WORK TO BE COMPLETED:
Which lines of the listing below contain the word "APIs"? Return them.

EXERCISE INPUT:
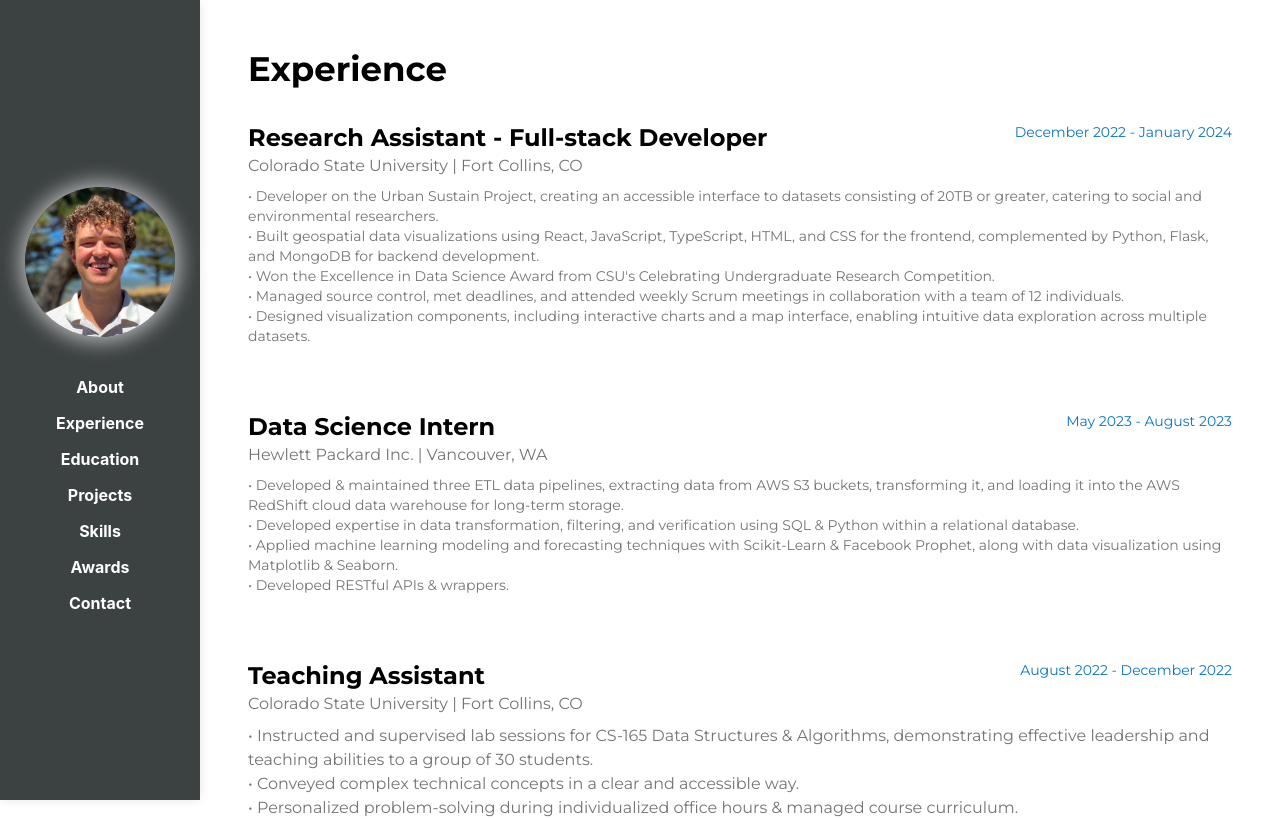
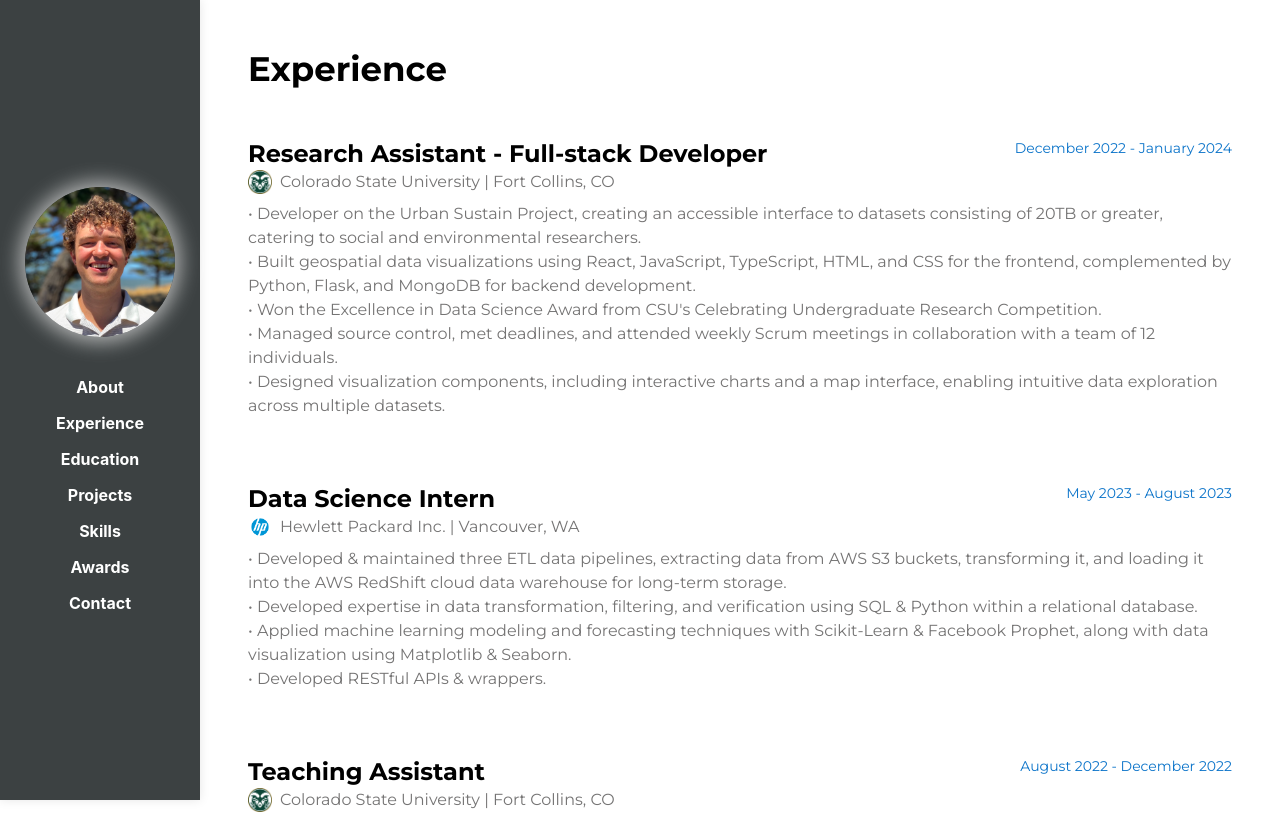
Before and after one commit to davidjriva/Personal-Portfolio, a React (Create React App) app: page /experience in a window 1280 px wide. Shown: the top 819 px of the page. Built offline with nearby package versions, Linux system fonts and the light colour scheme.

Commit message:
Add logos for experiences page

```diff
--- a/src/components/Experience.js
+++ b/src/components/Experience.js
@@ -13,7 +13,7 @@ const Experience = () => {
         color: '#757474',
       }}
     >
-      <Typography variant="h4" sx={{ marginBottom: 4, color: '#000' }}>
+      <Typography variant="h4" sx={{ marginBottom: 6, color: '#000' }}>
         Experience
       </Typography>
 
@@ -26,25 +26,30 @@ const Experience = () => {
             December 2022 - January 2024
           </Typography>
         </Box>
-        <Typography variant="body1" sx={{ marginBottom: '0.5rem' }}>
+
+        <Box sx={{ display: 'flex', alignItems: 'flex-start', marginBottom: '0.5rem' }}>
+            <img src="/images/CSU_logo.jpeg" alt="HP Logo" style={{ height: '24px', marginRight: '8px', alignSelf: 'center' }} />
+            <Typography variant="body1">
                 Colorado State University | Fort Collins, CO
             </Typography>
-        <Typography variant="body2">
+        </Box>
+
+        <Typography variant="body1">
           • Developer on the Urban Sustain Project, creating an accessible interface to datasets consisting of 20TB or
           greater, catering to social and environmental researchers.
         </Typography>
-        <Typography variant="body2">
+        <Typography variant="body1">
           • Built geospatial data visualizations using React, JavaScript, TypeScript, HTML, and CSS for the frontend,
           complemented by Python, Flask, and MongoDB for backend development.
         </Typography>
-        <Typography variant="body2">
+        <Typography variant="body1">
           • Won the Excellence in Data Science Award from CSU's Celebrating Undergraduate Research Competition.
         </Typography>
-        <Typography variant="body2">
+        <Typography variant="body1">
           • Managed source control, met deadlines, and attended weekly Scrum meetings in collaboration with a team of 12
           individuals.
         </Typography>
-        <Typography variant="body2">
+        <Typography variant="body1">
           • Designed visualization components, including interactive charts and a map interface, enabling intuitive data
           exploration across multiple datasets.
         </Typography>
@@ -54,29 +59,34 @@ const Experience = () => {
 
       <Box sx={{ marginBottom: '2rem' }}>
         <Box sx={{ display: 'flex', justifyContent: 'space-between', width: '100%' }}>
-          <Typography variant="h5" sx={{ color: '#000' }}>
+          <Typography variant="h5" sx={{ fontWeight: 'bold', color: '#000' }}>
             Data Science Intern
           </Typography>
           <Typography variant="body2" sx={{ color: '#0a73c9' }}>
             May 2023 - August 2023
           </Typography>
         </Box>
-        <Typography variant="body1" sx={{ marginBottom: '0.5rem' }}>
+
+        <Box sx={{ display: 'flex', alignItems: 'flex-start', marginBottom: '0.5rem' }}>
+            <img src="/images/hp_logo.jpeg" alt="HP Logo" style={{ height: '24px', marginRight: '8px', alignSelf: 'center' }} />
+            <Typography variant="body1">
                 Hewlett Packard Inc. | Vancouver, WA
             </Typography>
-        <Typography variant="body2">
+        </Box>
+
+        <Typography variant="body1">
           • Developed & maintained three ETL data pipelines, extracting data from AWS S3 buckets, transforming it, and
           loading it into the AWS RedShift cloud data warehouse for long-term storage.
         </Typography>
-        <Typography variant="body2">
+        <Typography variant="body1">
           • Developed expertise in data transformation, filtering, and verification using SQL & Python within a
           relational database.
         </Typography>
-        <Typography variant="body2">
+        <Typography variant="body1">
           • Applied machine learning modeling and forecasting techniques with Scikit-Learn & Facebook Prophet, along
           with data visualization using Matplotlib & Seaborn.
         </Typography>
-        <Typography variant="body2">• Developed RESTful APIs & wrappers.</Typography>
+        <Typography variant="body1">• Developed RESTful APIs & wrappers.</Typography>
       </Box>
 
       <Divider sx={{ marginBottom: '2rem' }} />
@@ -90,9 +100,14 @@ const Experience = () => {
             August 2022 - December 2022
           </Typography>
         </Box>
-        <Typography variant="body1" sx={{ marginBottom: '0.5rem' }}>
+
+        <Box sx={{ display: 'flex', alignItems: 'flex-start', marginBottom: '0.5rem' }}>
+            <img src="/images/CSU_logo.jpeg" alt="HP Logo" style={{ height: '24px', marginRight: '8px', alignSelf: 'center' }} />
+            <Typography variant="body1">
                 Colorado State University | Fort Collins, CO
             </Typography>
+        </Box>
+
         <Typography variant="body1">
           • Instructed and supervised lab sessions for CS-165 Data Structures & Algorithms, demonstrating effective
           leadership and teaching abilities to a group of 30 students.
```
Also changed, not shown: public/images/CSU_logo.jpeg (added), public/images/hp_logo.jpeg (added). Lines whose indentation alone changed are shown as unchanged.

SOLUTION:
-        <Typography variant="body2">• Developed RESTful APIs & wrappers.</Typography>
+        <Typography variant="body1">• Developed RESTful APIs & wrappers.</Typography>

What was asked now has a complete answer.